┌─ Records supplied

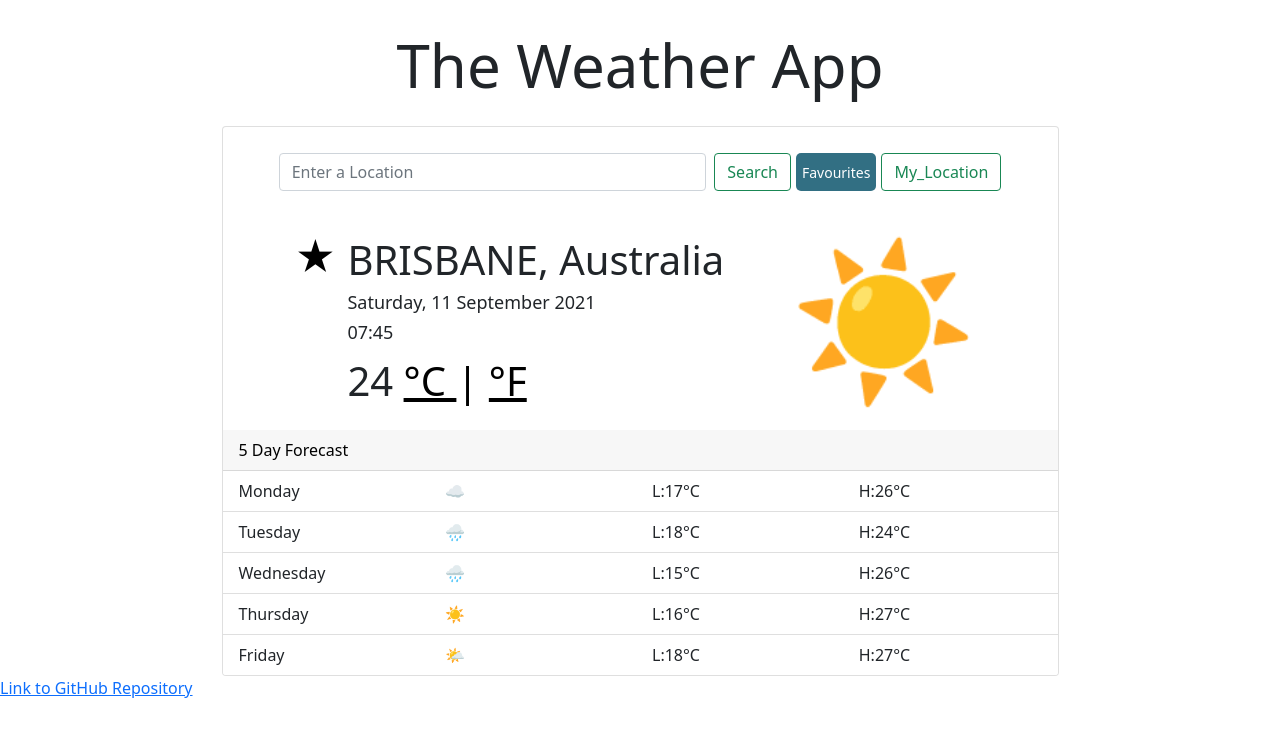
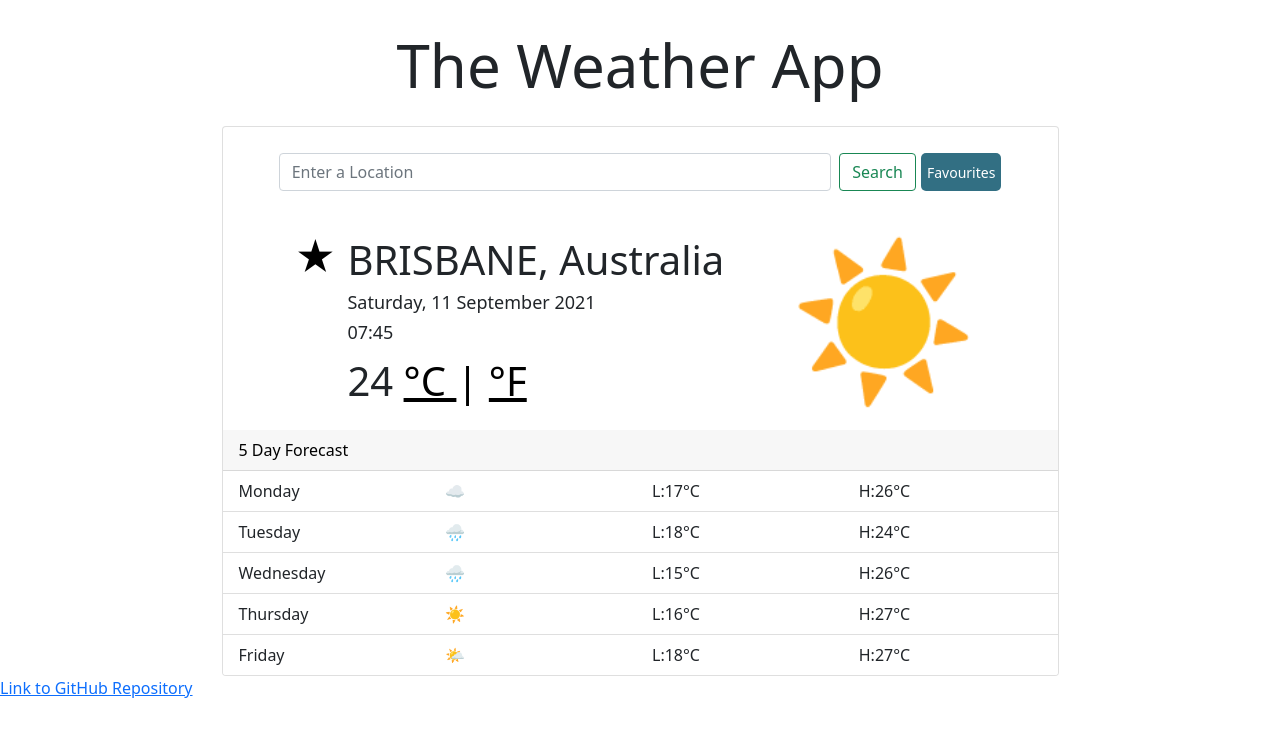
Before and after one commit to kebaldwin/Weather_App_Project, a plain HTML site: page index.html in a window 1280 px wide. Drawn offline with nearby package versions, Linux system fonts and the light colour scheme.

Commit message:
Removed my location button

```diff
--- a/index.html
+++ b/index.html
@@ -22,7 +22,6 @@
                     <button class="favs" type="submit">
                         <a class = "ftext" href = "favourites.html">Favourites</a>
                     </button>
-                    <button class="btn myLocation btn-outline-success" type="submit">My_Location</button>
                 </form>
                     <div class="row">
                         <div class="col-1">
```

└─

What you are asked to do:
Could you find every line in the records above that has the string "submit" and copy it?

The completed task:
                     <button class="favs" type="submit">
-                    <button class="btn myLocation btn-outline-success" type="submit">My_Location</button>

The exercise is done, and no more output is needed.